_Your assignment_
The answer must be a bare number: the count of lines below that contain "CreadorDeVistas".
┌──
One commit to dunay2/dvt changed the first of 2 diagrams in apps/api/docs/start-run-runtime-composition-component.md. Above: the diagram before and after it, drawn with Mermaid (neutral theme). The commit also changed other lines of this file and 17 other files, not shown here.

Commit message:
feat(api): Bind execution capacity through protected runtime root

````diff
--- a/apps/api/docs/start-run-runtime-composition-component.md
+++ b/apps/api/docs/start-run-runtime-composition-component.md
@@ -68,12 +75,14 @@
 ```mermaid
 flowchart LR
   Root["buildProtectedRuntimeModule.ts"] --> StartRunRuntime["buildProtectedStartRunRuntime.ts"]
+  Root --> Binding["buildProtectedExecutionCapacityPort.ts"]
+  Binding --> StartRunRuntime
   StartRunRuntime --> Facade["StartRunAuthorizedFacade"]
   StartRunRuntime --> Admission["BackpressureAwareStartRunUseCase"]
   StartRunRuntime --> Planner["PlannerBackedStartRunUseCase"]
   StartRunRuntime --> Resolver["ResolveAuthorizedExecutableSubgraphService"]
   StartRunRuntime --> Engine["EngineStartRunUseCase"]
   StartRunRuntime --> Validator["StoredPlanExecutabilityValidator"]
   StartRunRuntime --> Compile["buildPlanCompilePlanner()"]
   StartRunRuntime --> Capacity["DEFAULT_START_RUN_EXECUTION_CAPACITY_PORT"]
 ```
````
└──
┌──
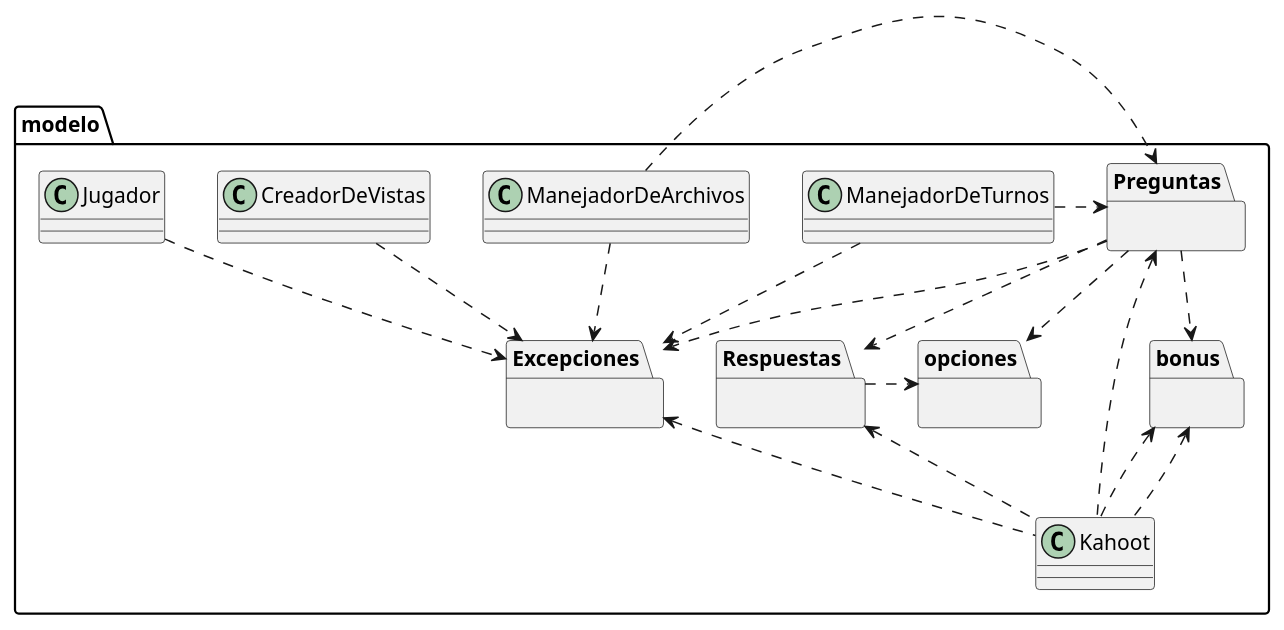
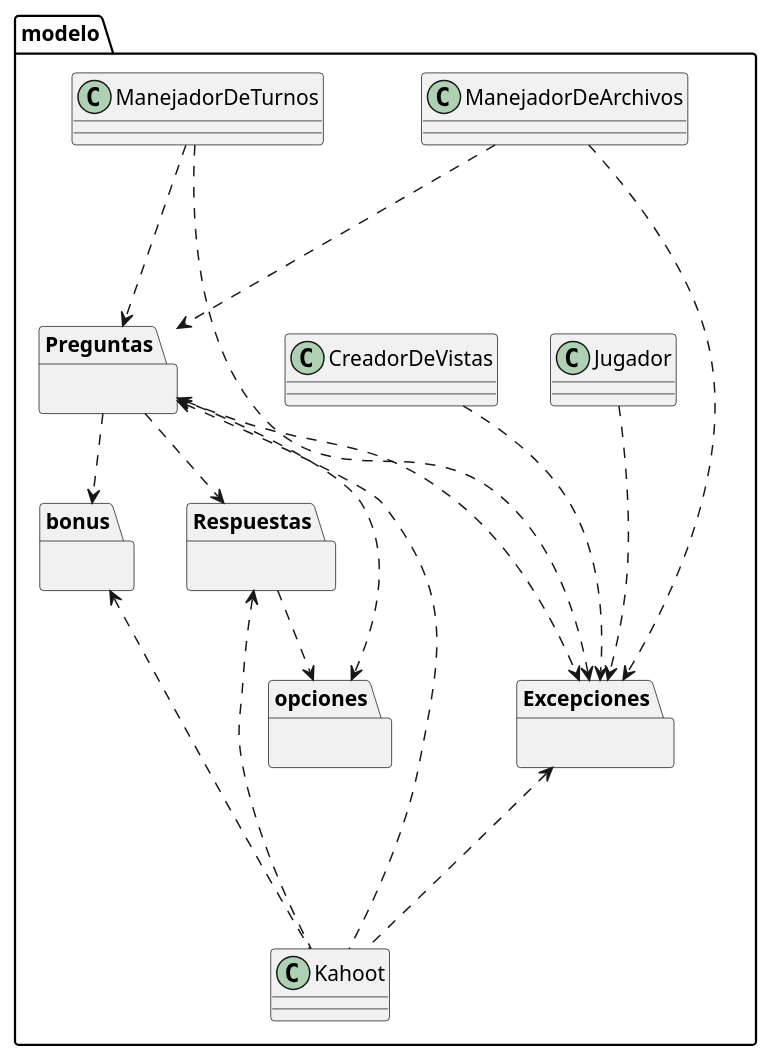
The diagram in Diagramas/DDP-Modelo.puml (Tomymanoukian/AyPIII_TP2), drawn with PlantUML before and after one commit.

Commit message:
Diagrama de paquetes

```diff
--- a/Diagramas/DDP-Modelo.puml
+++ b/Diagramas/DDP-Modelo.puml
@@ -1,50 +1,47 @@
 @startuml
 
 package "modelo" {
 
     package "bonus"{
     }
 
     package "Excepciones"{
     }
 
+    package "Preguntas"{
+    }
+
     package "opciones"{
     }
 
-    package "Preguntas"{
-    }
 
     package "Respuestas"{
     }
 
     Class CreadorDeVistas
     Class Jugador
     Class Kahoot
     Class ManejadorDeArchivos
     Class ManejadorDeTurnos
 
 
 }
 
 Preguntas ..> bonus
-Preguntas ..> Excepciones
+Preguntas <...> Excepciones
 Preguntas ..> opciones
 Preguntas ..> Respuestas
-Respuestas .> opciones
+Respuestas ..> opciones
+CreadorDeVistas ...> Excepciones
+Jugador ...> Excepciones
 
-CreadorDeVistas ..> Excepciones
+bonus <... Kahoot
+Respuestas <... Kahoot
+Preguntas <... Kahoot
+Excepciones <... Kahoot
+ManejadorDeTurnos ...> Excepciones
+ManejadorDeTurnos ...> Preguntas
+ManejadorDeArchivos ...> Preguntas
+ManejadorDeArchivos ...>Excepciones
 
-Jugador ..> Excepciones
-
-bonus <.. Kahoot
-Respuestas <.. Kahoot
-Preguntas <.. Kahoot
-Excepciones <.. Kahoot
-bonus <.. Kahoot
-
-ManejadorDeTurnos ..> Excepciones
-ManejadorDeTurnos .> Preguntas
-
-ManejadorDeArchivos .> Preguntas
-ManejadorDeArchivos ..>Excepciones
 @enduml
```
└──
┌──
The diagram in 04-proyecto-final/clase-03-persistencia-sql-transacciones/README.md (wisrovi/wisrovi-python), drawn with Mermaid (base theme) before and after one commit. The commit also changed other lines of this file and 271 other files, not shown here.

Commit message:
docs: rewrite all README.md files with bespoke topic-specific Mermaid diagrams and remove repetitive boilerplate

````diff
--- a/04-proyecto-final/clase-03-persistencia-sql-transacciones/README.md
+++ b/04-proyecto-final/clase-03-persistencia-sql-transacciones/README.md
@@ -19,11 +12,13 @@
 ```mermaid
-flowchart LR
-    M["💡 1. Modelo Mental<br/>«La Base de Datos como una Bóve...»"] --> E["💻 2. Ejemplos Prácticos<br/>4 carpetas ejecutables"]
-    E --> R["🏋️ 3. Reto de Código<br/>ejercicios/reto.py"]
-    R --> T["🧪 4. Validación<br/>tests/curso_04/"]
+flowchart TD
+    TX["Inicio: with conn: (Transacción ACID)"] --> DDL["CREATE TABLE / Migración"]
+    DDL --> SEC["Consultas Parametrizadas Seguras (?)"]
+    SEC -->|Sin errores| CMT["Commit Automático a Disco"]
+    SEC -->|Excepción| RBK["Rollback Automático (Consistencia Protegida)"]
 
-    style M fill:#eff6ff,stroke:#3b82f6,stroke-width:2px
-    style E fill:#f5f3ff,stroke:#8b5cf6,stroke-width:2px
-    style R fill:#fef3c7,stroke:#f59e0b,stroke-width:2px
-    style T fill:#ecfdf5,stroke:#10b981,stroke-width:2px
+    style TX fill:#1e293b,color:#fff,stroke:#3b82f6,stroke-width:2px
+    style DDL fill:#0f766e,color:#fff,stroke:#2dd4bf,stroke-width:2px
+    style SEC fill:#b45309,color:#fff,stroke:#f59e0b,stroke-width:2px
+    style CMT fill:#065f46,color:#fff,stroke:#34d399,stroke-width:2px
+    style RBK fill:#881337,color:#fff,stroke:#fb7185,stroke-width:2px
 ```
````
└──
_Exercise response_
3